â€śIn a sport full of legends, Kathrine Switzer holds a unique place in running history,â€ť said USATF CEO Max Siegel. â€śThe USATF Pioneer Award salutes Kathrine for the unparalleled way she has worked to improve and expand our sport on many different platforms. She inspired generations of runners and continues to do so.â€ť
Star on and off the roads
Switzer famously gained international notoriety when she officially entered and successfully completed the 1967 Boston Marathon, an event that at the time allowed only men to compete. Wearing bib #261 and running in heavy grey sweats, Switzer â€“ who registered for the race using only her first initial â€“ was physically attacked by co-race director Jock Semple. Photos from the Sempleâ€™s attack became global news, inspiring Switzer to not just finish the race but to become the best runner she could be. She went on to complete the race, launching a career that achieved global success on every level.
Although she is most remembered for that initial pioneering act of social defiance and gender equity, Switzer was among the top runners of her generation. She ran Boston eight times, posting a best of 2:51:37 in the 1975 Boston Marathon, which at the time was the #6 womenâ€™s marathon performance in the world. When she won the 1974 New York City Marathon in 3:07:29, Switzer posted a record, 27:14 margin of victory, and she remains the last New York woman to win her hometown marathon.
In 1977, her focus shifted from competition to leading the expansion of womenâ€™s running when she created the Avon International Running Circuit, a worldwide series of womenâ€™s races that grew to 400 events in 27 countries. By spurring the rapid growth in womenâ€™s running, Switzer was pivotal in the successful effort to add the womenâ€™s marathon to the Olympic Games in 1984 in Los Angeles. Still active as a television personality for road racing events, Switzerâ€™s commentaries have won several Emmy Awards and spanned decades. Her most historic TV work was her commentary for the 1984 Olympic Marathon, won by American Joan Benoit Samuelson.
A journalism major at Syracuse University, Switzer is the author of two books, Running and Walking for Women Over 40 (1997) and her memoir, Marathon Woman (2007), which won the Billie Award for journalism. With her 1967 Boston Marathon bib number serving as its namesake, Switzer in 2015 created 261 Fearless, a nonprofit charity focused on uniting and empowering women through running clubs, social running events, and educational and communication opportunities.
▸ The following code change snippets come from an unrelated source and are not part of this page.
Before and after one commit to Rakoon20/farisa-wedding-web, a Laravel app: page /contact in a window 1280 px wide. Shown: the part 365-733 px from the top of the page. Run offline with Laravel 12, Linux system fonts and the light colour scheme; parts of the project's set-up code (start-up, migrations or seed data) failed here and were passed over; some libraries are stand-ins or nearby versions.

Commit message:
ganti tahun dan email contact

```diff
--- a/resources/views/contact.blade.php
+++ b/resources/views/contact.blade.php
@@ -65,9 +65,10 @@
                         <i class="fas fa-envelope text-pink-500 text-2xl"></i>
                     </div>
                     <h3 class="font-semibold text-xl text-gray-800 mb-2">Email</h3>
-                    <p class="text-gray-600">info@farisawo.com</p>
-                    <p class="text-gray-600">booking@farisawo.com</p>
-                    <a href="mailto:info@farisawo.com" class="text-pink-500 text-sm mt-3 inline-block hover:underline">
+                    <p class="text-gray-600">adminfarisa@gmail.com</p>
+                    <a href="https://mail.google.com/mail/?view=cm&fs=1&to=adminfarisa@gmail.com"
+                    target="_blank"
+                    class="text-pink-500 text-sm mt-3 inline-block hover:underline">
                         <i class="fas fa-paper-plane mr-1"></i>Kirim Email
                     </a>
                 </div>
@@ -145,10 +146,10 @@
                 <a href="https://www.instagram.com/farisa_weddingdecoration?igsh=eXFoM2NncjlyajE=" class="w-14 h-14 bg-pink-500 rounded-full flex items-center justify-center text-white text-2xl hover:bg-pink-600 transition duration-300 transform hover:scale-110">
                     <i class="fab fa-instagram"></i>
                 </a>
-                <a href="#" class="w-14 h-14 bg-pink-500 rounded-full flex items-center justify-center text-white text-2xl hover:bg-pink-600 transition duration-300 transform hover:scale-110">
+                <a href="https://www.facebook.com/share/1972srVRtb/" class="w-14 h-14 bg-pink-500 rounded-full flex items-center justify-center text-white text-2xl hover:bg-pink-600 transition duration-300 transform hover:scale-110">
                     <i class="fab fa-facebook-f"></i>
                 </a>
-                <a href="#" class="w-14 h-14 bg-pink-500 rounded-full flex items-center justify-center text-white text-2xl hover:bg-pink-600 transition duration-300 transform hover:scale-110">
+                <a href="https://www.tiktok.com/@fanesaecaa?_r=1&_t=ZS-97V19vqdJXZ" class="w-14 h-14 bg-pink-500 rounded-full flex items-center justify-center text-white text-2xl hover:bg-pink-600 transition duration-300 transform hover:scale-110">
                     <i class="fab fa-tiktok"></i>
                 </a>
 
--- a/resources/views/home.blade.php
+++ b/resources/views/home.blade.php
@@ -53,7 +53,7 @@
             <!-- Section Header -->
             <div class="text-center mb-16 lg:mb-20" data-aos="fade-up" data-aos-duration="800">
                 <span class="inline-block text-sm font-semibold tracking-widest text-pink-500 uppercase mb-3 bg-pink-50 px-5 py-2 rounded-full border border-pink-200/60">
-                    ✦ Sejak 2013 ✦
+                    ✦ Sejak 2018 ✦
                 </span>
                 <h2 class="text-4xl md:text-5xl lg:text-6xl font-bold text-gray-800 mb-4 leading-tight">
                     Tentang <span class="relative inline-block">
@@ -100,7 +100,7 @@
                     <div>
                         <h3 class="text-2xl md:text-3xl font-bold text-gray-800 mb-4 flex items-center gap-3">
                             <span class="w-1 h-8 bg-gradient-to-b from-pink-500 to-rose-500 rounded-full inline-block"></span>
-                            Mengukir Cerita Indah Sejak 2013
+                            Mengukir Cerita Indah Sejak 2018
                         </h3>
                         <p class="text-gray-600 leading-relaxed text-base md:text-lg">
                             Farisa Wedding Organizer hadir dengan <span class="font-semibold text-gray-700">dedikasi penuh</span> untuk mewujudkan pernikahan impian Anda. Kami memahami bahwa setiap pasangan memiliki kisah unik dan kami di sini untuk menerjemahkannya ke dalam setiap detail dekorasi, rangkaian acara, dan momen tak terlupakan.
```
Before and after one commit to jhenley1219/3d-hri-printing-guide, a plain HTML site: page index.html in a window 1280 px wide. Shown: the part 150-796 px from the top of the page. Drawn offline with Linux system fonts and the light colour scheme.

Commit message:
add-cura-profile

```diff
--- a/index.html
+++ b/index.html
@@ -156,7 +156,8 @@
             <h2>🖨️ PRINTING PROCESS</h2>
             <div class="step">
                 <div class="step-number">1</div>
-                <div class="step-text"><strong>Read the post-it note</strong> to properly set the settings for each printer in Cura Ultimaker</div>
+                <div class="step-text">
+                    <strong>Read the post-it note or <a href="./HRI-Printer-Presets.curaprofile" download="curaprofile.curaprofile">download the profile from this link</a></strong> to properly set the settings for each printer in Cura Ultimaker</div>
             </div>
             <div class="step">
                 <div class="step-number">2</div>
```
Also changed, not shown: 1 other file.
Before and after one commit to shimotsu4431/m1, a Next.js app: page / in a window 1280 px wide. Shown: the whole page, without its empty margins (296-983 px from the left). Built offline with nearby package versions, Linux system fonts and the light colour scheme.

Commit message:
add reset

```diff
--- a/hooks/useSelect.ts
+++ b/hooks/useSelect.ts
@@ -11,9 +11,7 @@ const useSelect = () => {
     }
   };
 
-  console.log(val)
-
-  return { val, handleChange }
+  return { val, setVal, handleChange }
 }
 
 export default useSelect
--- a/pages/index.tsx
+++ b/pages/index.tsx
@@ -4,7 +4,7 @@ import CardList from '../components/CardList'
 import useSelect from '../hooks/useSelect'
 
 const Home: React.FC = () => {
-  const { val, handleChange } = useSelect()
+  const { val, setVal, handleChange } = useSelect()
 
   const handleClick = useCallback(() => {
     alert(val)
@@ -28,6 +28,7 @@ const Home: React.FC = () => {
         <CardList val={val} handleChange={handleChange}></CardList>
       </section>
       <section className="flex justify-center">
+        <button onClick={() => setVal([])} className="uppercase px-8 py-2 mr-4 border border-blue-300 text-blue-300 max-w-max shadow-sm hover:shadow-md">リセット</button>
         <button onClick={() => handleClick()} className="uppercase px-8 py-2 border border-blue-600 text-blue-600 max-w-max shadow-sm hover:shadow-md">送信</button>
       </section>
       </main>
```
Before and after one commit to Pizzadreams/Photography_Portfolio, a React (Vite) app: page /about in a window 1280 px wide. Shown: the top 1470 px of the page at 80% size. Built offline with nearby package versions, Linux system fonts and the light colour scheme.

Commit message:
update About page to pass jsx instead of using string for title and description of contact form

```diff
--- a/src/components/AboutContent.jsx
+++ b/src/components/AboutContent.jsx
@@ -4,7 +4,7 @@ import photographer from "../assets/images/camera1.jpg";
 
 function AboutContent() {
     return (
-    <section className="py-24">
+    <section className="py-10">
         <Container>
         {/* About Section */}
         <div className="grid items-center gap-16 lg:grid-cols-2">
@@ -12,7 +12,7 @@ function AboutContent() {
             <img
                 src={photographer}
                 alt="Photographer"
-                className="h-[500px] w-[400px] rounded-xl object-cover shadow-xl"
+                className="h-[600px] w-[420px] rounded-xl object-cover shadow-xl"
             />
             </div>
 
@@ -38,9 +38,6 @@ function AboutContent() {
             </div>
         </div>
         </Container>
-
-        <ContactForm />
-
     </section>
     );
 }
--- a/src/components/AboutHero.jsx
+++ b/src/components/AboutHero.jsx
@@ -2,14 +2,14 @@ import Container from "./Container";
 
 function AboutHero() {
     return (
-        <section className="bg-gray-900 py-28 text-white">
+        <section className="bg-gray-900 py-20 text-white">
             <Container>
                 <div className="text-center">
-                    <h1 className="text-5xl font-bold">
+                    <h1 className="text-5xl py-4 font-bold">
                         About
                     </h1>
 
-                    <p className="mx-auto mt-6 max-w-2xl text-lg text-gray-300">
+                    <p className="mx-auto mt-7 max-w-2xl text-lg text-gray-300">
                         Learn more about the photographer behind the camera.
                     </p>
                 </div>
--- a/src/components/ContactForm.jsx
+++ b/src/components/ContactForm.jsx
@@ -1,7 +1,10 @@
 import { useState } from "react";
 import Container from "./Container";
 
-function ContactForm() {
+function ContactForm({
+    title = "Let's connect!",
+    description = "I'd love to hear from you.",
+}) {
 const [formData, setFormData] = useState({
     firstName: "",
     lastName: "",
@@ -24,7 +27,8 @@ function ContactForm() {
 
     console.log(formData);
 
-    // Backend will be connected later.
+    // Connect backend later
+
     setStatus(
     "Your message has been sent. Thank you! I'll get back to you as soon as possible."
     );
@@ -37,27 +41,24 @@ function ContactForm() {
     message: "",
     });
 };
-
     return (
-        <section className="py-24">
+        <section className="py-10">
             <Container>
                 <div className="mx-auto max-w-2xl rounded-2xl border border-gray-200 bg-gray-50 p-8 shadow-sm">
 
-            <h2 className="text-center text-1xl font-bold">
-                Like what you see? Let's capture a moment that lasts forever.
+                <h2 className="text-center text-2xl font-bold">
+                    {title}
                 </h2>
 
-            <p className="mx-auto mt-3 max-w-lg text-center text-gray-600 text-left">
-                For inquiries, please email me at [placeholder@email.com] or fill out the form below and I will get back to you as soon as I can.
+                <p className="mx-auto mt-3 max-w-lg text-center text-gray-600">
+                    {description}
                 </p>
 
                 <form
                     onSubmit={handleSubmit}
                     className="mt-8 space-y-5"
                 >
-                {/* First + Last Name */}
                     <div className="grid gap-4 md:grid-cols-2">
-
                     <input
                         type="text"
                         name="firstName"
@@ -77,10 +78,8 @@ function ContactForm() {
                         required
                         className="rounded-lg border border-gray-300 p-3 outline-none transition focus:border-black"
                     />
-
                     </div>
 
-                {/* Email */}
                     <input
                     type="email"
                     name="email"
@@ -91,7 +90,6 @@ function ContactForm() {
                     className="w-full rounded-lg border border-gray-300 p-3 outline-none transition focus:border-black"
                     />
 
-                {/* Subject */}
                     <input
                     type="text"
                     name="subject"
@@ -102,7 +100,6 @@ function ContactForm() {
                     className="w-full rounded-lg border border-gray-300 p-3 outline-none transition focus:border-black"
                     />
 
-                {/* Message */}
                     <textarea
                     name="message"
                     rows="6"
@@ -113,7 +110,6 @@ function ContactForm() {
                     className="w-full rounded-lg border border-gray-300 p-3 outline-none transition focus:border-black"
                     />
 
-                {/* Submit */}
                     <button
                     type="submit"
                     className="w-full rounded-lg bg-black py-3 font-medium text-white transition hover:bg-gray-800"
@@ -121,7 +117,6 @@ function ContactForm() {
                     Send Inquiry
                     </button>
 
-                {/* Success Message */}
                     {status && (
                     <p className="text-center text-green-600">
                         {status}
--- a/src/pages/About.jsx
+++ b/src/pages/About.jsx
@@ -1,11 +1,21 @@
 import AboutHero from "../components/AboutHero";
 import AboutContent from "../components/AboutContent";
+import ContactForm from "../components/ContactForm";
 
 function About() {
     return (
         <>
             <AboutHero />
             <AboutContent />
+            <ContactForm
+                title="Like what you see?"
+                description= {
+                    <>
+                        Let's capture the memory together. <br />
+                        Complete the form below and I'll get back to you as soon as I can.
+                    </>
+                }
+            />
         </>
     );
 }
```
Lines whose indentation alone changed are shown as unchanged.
Switzer has received countless honors in her career, including being inducted into the National Distance Running Hall of Fame, National Womenâ€™s Hall of Fame, New York Road Runners Hall of Fame, and being named a Visionary of the Century, Hero of Running and Runner of the Decade (1966-76) by Runnerâ€™s World Magazine.
Switzer will join Team USATF Olympic medalists and World Champions, as well as previously announced Olympic legend Carl Lewis, singer V. Bozeman and celebrity DJ D-Nice as headliners for the evening. The recently announced USATF National Hall of Fame Class of 2017 will be honored and inducted during the red carpet event; and top music, Hollywood and TV celebrities will take part in the evening as well.
About USATF Black Tie & Sneakers Gala
Now in its third year, USATFâ€™s Black Tie & Sneakers Gala is a red-carpet evening held at the Armory Track & Field Center in New York Cityâ€™s Washington Heights neighborhood. The Gala includes the induction of the National Track & Field Hall of Fame Class of 2017, with legendary athletes, business executives, current USATF stars and celebrities from sports and entertainment on hand for an opening reception, dinner, the Hall of Fame Induction Ceremony and after party. Celebrities such as Teyana Taylor, Machine Gun Kelly, Jacob Latimore, Annie Ilonzeh and more will join in the celebration. Guests walk the red carpet in festive attire and sneakers, giving the night a USATF twist on athletic elegance and excellence.
Tickets on sale